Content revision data
★ ★ ★ ★ ★

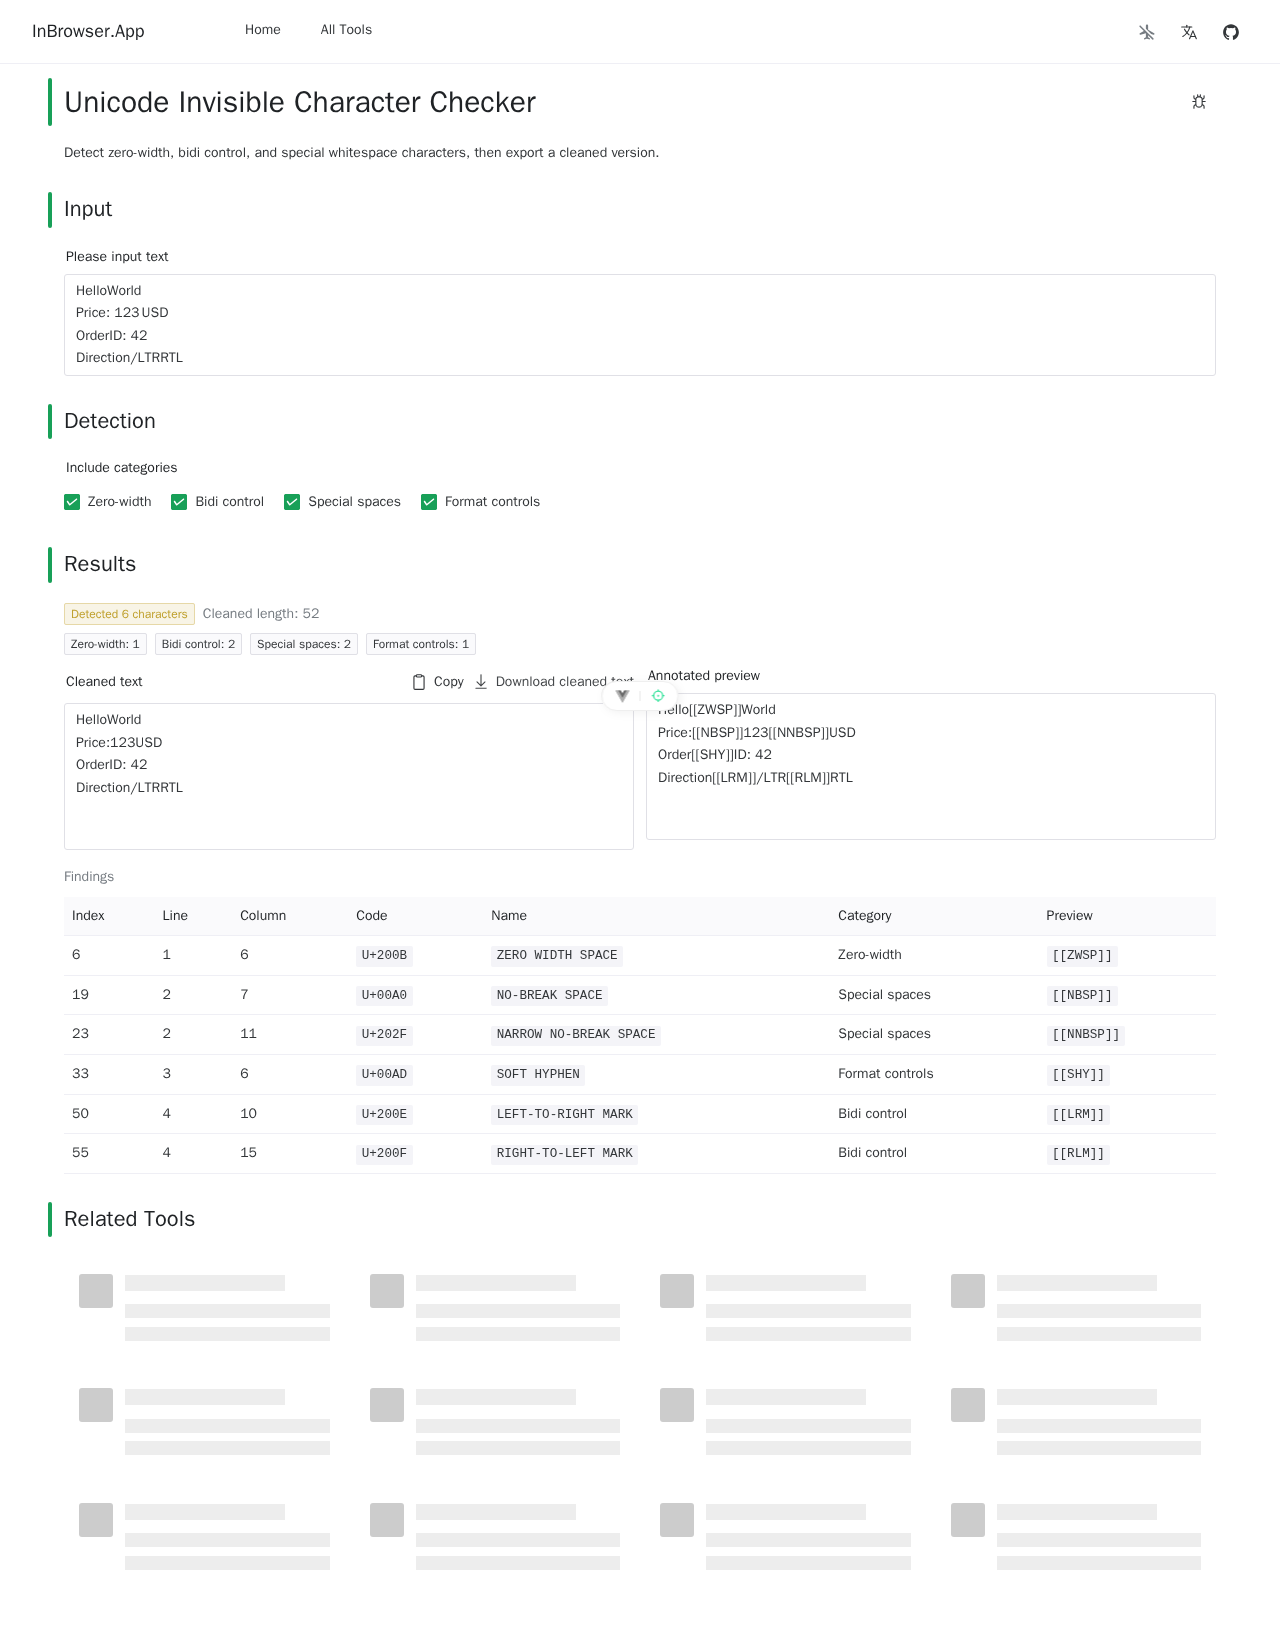
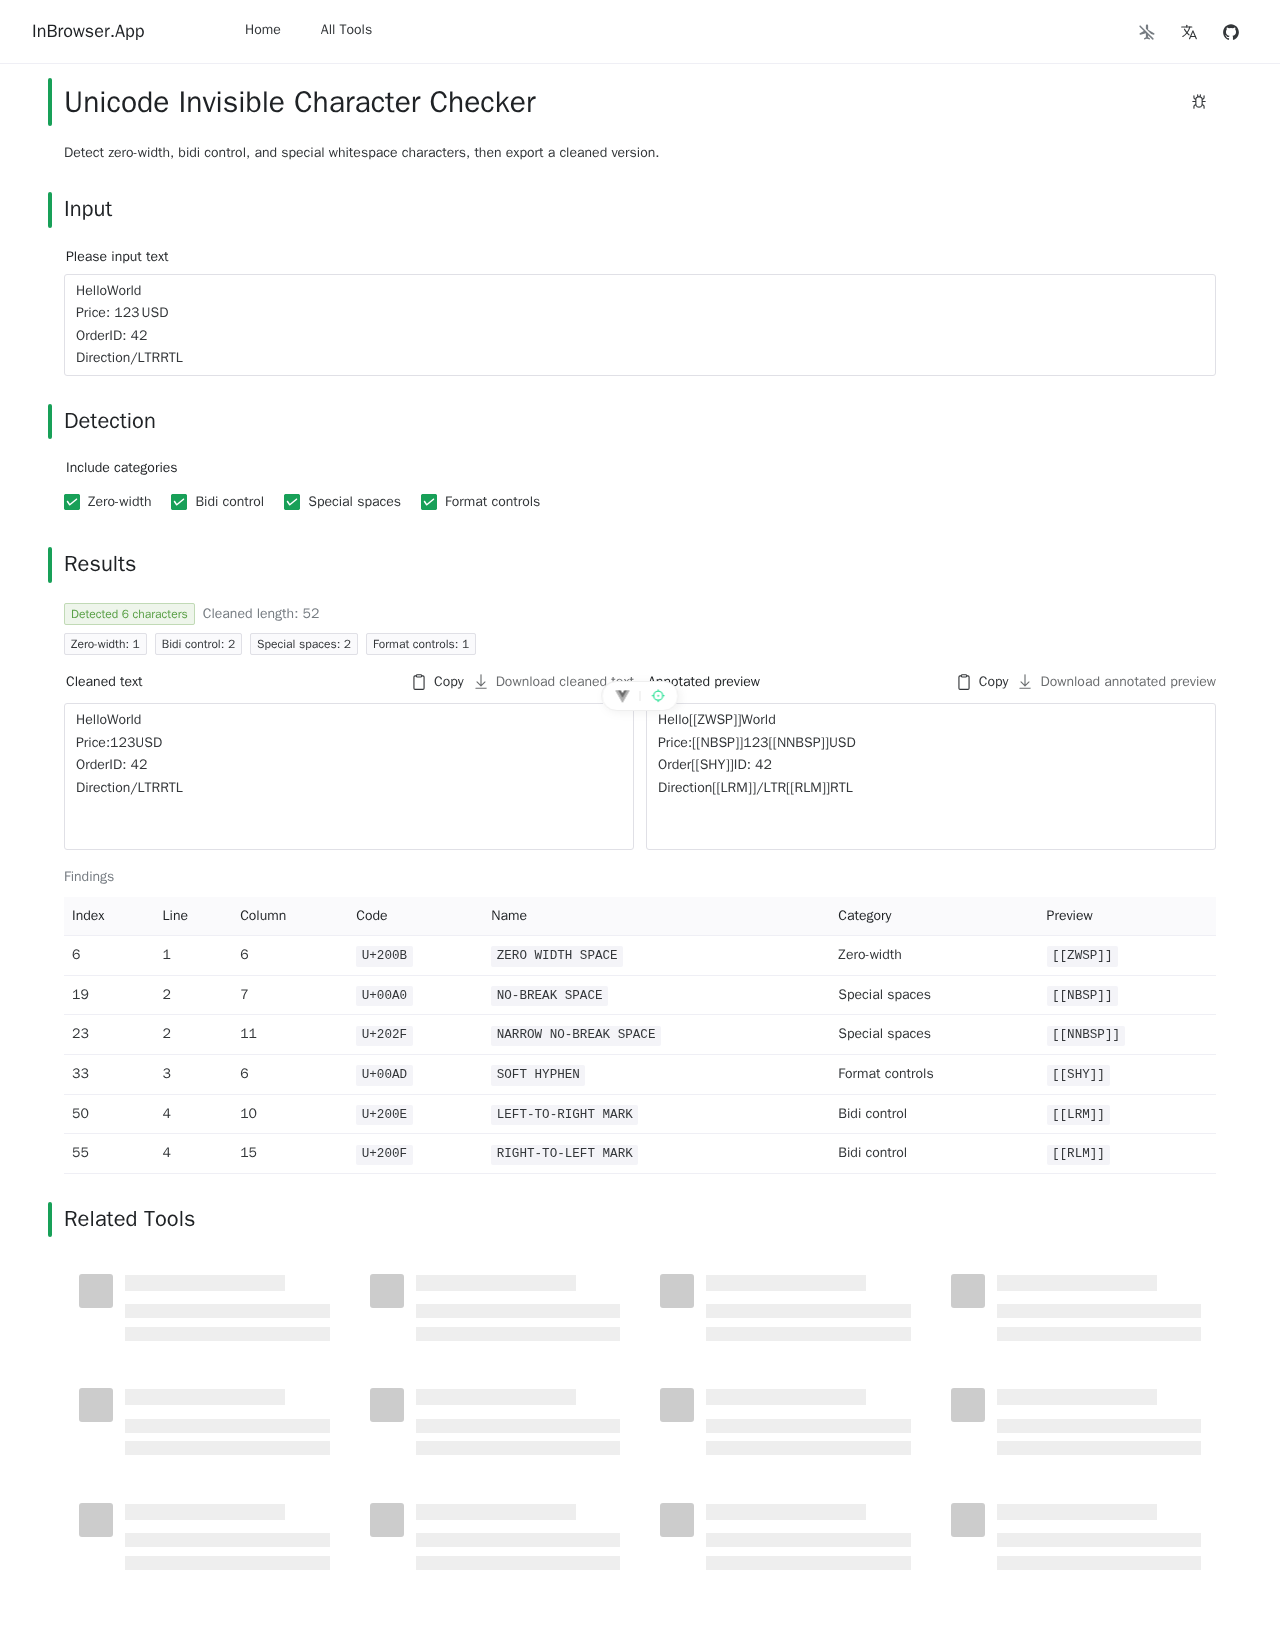
feat(tools): add copy and download for annotated preview

Changed region(s): [[0.5, 0.4028, 0.6562, 0.4957], [0.8125, 0.4028, 0.9375, 0.4338], [0.75, 0.4028, 0.7812, 0.4338]]

diff --git a/tools/text/unicode-invisible-character-checker/src/components/UnicodeInvisibleCharacterChecker.vue b/tools/text/unicode-invisible-character-checker/src/components/UnicodeInvisibleCharacterChecker.vue
@@ -67,7 +67,27 @@
         />
       </n-form-item-gi>
 
-      <n-form-item-gi :label="t('annotated-title')" :show-feedback="false">
+      <n-form-item-gi :show-feedback="false" label-style="width: 100%">
+        <template #label>
+          <n-flex align="center" justify="space-between" class="output-label">
+            <span>{{ t('annotated-title') }}</span>
+            <n-flex align="center" :size="8" class="output-actions">
+              <CopyToClipboardButton :content="annotatedText" />
+              <n-button
+                tag="a"
+                text
+                :href="annotatedDownloadUrl"
+                download="annotated.txt"
+                :disabled="!annotatedText"
+              >
+                <template #icon>
+                  <n-icon :component="ArrowDownload16Regular" />
+                </template>
+                {{ t('download-annotated') }}
+              </n-button>
+            </n-flex>
+          </n-flex>
+        </template>
         <n-input
           :value="annotatedText"
           type="textarea"
@@ -173,6 +193,10 @@ const downloadBlob = computed(
   () => new Blob([cleanedText.value], { type: 'text/plain;charset=utf-8' }),
 )
 const downloadUrl = useObjectUrl(downloadBlob)
+const annotatedBlob = computed(
+  () => new Blob([annotatedText.value], { type: 'text/plain;charset=utf-8' }),
+)
+const annotatedDownloadUrl = useObjectUrl(annotatedBlob)
 
 const categoryLabels = computed<Record<InvisibleCategory, string>>(() => ({
   'zero-width': t('category.zero-width'),
@@ -271,6 +295,7 @@ const columns = computed<DataTableColumns<InvisibleMatch>>(() => [
     "summary-clean-length": "Cleaned length: {count}",
     "cleaned-title": "Cleaned text",
     "download-cleaned": "Download cleaned text",
+    "download-annotated": "Download annotated preview",
     "annotated-title": "Annotated preview",
     "table-title": "Findings",
     "column-index": "Index",
@@ -296,6 +321,7 @@ const columns = computed<DataTableColumns<InvisibleMatch>>(() => [
     "summary-clean-length": "清理后长度：{count}",
     "cleaned-title": "清理后的文本",
     "download-cleaned": "下载清理文本",
+    "download-annotated": "下载标注预览",
     "annotated-title": "标注预览",
     "table-title": "发现项",
     "column-index": "索引",
@@ -321,6 +347,7 @@ const columns = computed<DataTableColumns<InvisibleMatch>>(() => [
     "summary-clean-length": "清理后长度：{count}",
     "cleaned-title": "清理后的文本",
     "download-cleaned": "下载清理文本",
+    "download-annotated": "下载标注预览",
     "annotated-title": "标注预览",
     "table-title": "发现项",
     "column-index": "索引",
@@ -346,6 +373,7 @@ const columns = computed<DataTableColumns<InvisibleMatch>>(() => [
     "summary-clean-length": "清理後長度：{count}",
     "cleaned-title": "清理後的文字",
     "download-cleaned": "下載清理文字",
+    "download-annotated": "下載標註預覽",
     "annotated-title": "標註預覽",
     "table-title": "發現項目",
     "column-index": "索引",
@@ -371,6 +399,7 @@ const columns = computed<DataTableColumns<InvisibleMatch>>(() => [
     "summary-clean-length": "清理後長度：{count}",
     "cleaned-title": "清理後的文字",
     "download-cleaned": "下載清理文字",
+    "download-annotated": "下載標註預覽",
     "annotated-title": "標註預覽",
     "table-title": "發現項目",
     "column-index": "索引",
@@ -396,6 +425,7 @@ const columns = computed<DataTableColumns<InvisibleMatch>>(() => [
     "summary-clean-length": "Longitud limpia: {count}",
     "cleaned-title": "Texto limpio",
     "download-cleaned": "Descargar texto limpio",
+    "download-annotated": "Descargar vista anotada",
     "annotated-title": "Vista anotada",
     "table-title": "Hallazgos",
     "column-index": "Índice",
@@ -421,6 +451,7 @@ const columns = computed<DataTableColumns<InvisibleMatch>>(() => [
     "summary-clean-length": "Longueur nettoyée : {count}",
     "cleaned-title": "Texte nettoyé",
     "download-cleaned": "Télécharger le texte nettoyé",
+    "download-annotated": "Télécharger l'aperçu annoté",
     "annotated-title": "Aperçu annoté",
     "table-title": "Résultats",
     "column-index": "Index",
@@ -446,6 +477,7 @@ const columns = computed<DataTableColumns<InvisibleMatch>>(() => [
     "summary-clean-length": "Bereinigte Länge: {count}",
     "cleaned-title": "Bereinigter Text",
     "download-cleaned": "Bereinigten Text herunterladen",
+    "download-annotated": "Annotierte Vorschau herunterladen",
     "annotated-title": "Annotierte Vorschau",
     "table-title": "Funde",
     "column-index": "Index",
@@ -471,6 +503,7 @@ const columns = computed<DataTableColumns<InvisibleMatch>>(() => [
     "summary-clean-length": "Lunghezza pulita: {count}",
     "cleaned-title": "Testo pulito",
     "download-cleaned": "Scarica testo pulito",
+    "download-annotated": "Scarica anteprima annotata",
     "annotated-title": "Anteprima annotata",
     "table-title": "Risultati",
     "column-index": "Indice",
@@ -496,6 +529,7 @@ const columns = computed<DataTableColumns<InvisibleMatch>>(() => [
     "summary-clean-length": "クリーン長さ: {count}",
     "cleaned-title": "クリーンなテキスト",
     "download-cleaned": "クリーンテキストをダウンロード",
+    "download-annotated": "注釈付きプレビューをダウンロード",
     "annotated-title": "注釈付きプレビュー",
     "table-title": "検出結果",
     "column-index": "インデックス",
@@ -521,6 +555,7 @@ const columns = computed<DataTableColumns<InvisibleMatch>>(() => [
     "summary-clean-length": "정리된 길이: {count}",
     "cleaned-title": "정리된 텍스트",
     "download-cleaned": "정리된 텍스트 다운로드",
+    "download-annotated": "주석 미리보기 다운로드",
     "annotated-title": "주석 미리보기",
     "table-title": "감지 결과",
     "column-index": "인덱스",
@@ -546,6 +581,7 @@ const columns = computed<DataTableColumns<InvisibleMatch>>(() => [
     "summary-clean-length": "Очищенная длина: {count}",
     "cleaned-title": "Очищенный текст",
     "download-cleaned": "Скачать очищенный текст",
+    "download-annotated": "Скачать аннотированный просмотр",
     "annotated-title": "Аннотированный просмотр",
     "table-title": "Найдено",
     "column-index": "Индекс",
@@ -571,6 +607,7 @@ const columns = computed<DataTableColumns<InvisibleMatch>>(() => [
     "summary-clean-length": "Comprimento limpo: {count}",
     "cleaned-title": "Texto limpo",
     "download-cleaned": "Baixar texto limpo",
+    "download-annotated": "Baixar pré-visualização anotada",
     "annotated-title": "Pré-visualização anotada",
     "table-title": "Achados",
     "column-index": "Índice",
@@ -596,6 +633,7 @@ const columns = computed<DataTableColumns<InvisibleMatch>>(() => [
     "summary-clean-length": "الطول بعد التنظيف: {count}",
     "cleaned-title": "نص نظيف",
     "download-cleaned": "تنزيل النص النظيف",
+    "download-annotated": "تنزيل المعاينة مع تعليقات",
     "annotated-title": "معاينة مع تعليقات",
     "table-title": "الاكتشافات",
     "column-index": "الفهرس",
@@ -621,6 +659,7 @@ const columns = computed<DataTableColumns<InvisibleMatch>>(() => [
     "summary-clean-length": "साफ़ लंबाई: {count}",
     "cleaned-title": "साफ़ किया गया टेक्स्ट",
     "download-cleaned": "साफ़ टेक्स्ट डाउनलोड करें",
+    "download-annotated": "एनोटेटेड पूर्वावलोकन डाउनलोड करें",
     "annotated-title": "एनोटेटेड पूर्वावलोकन",
     "table-title": "मिले हुए",
     "column-index": "सूचकांक",
@@ -646,6 +685,7 @@ const columns = computed<DataTableColumns<InvisibleMatch>>(() => [
     "summary-clean-length": "Temiz uzunluk: {count}",
     "cleaned-title": "Temizlenmiş metin",
     "download-cleaned": "Temizlenmiş metni indir",
+    "download-annotated": "Açıklamalı önizlemeyi indir",
     "annotated-title": "Açıklamalı önizleme",
     "table-title": "Bulunanlar",
     "column-index": "Dizin",
@@ -671,6 +711,7 @@ const columns = computed<DataTableColumns<InvisibleMatch>>(() => [
     "summary-clean-length": "Schone lengte: {count}",
     "cleaned-title": "Schone tekst",
     "download-cleaned": "Schone tekst downloaden",
+    "download-annotated": "Geannoteerd voorbeeld downloaden",
     "annotated-title": "Geannoteerd voorbeeld",
     "table-title": "Vondsten",
     "column-index": "Index",
@@ -696,6 +737,7 @@ const columns = computed<DataTableColumns<InvisibleMatch>>(() => [
     "summary-clean-length": "Rensad längd: {count}",
     "cleaned-title": "Rensad text",
     "download-cleaned": "Ladda ner rensad text",
+    "download-annotated": "Ladda ner annoterad förhandsvisning",
     "annotated-title": "Annoterad förhandsvisning",
     "table-title": "Fynd",
     "column-index": "Index",
@@ -721,6 +763,7 @@ const columns = computed<DataTableColumns<InvisibleMatch>>(() => [
     "summary-clean-length": "Oczyszczona długość: {count}",
     "cleaned-title": "Oczyszczony tekst",
     "download-cleaned": "Pobierz oczyszczony tekst",
+    "download-annotated": "Pobierz podgląd z adnotacjami",
     "annotated-title": "Podgląd z adnotacjami",
     "table-title": "Znalezione",
     "column-index": "Indeks",
@@ -746,6 +789,7 @@ const columns = computed<DataTableColumns<InvisibleMatch>>(() => [
     "summary-clean-length": "Độ dài đã làm sạch: {count}",
     "cleaned-title": "Văn bản đã làm sạch",
     "download-cleaned": "Tải văn bản đã làm sạch",
+    "download-annotated": "Tải bản xem trước có chú thích",
     "annotated-title": "Xem trước có chú thích",
     "table-title": "Phát hiện",
     "column-index": "Chỉ mục",
@@ -771,6 +815,7 @@ const columns = computed<DataTableColumns<InvisibleMatch>>(() => [
     "summary-clean-length": "ความยาวที่ทำความสะอาดแล้ว: {count}",
     "cleaned-title": "ข้อความที่ทำความสะอาดแล้ว",
     "download-cleaned": "ดาวน์โหลดข้อความที่ทำความสะอาดแล้ว",
+    "download-annotated": "ดาวน์โหลดตัวอย่างที่มีคำอธิบาย",
     "annotated-title": "ตัวอย่างที่มีคำอธิบาย",
     "table-title": "รายการที่พบ",
     "column-index": "ดัชนี",
@@ -796,6 +841,7 @@ const columns = computed<DataTableColumns<InvisibleMatch>>(() => [
     "summary-clean-length": "Panjang bersih: {count}",
     "cleaned-title": "Teks bersih",
     "download-cleaned": "Unduh teks bersih",
+    "download-annotated": "Unduh pratinjau beranotasi",
     "annotated-title": "Pratinjau beranotasi",
     "table-title": "Temuan",
     "column-index": "Indeks",
@@ -821,6 +867,7 @@ const columns = computed<DataTableColumns<InvisibleMatch>>(() => [
     "summary-clean-length": "אורך נקי: {count}",
     "cleaned-title": "טקסט נקי",
     "download-cleaned": "הורד טקסט נקי",
+    "download-annotated": "הורד תצוגה מוערת",
     "annotated-title": "תצוגה מוערת",
     "table-title": "ממצאים",
     "column-index": "אינדקס",
@@ -846,6 +893,7 @@ const columns = computed<DataTableColumns<InvisibleMatch>>(() => [
     "summary-clean-length": "Panjang bersih: {count}",
     "cleaned-title": "Teks bersih",
     "download-cleaned": "Muat turun teks bersih",
+    "download-annotated": "Muat turun pratonton beranotasi",
     "annotated-title": "Pratonton beranotasi",
     "table-title": "Dapatan",
     "column-index": "Indeks",
@@ -871,6 +919,7 @@ const columns = computed<DataTableColumns<InvisibleMatch>>(() => [
     "summary-clean-length": "Renset lengde: {count}",
     "cleaned-title": "Renset tekst",
     "download-cleaned": "Last ned renset tekst",
+    "download-annotated": "Last ned annotert forhåndsvisning",
     "annotated-title": "Annotert forhåndsvisning",
     "table-title": "Funn",
     "column-index": "Indeks",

★ ★ ★ ★ ★

Task to carry out:
Look through the entries and copy every line in which the string "Schone" appears.

The completed task:
     "summary-clean-length": "Schone lengte: {count}",
     "cleaned-title": "Schone tekst",
     "download-cleaned": "Schone tekst downloaden",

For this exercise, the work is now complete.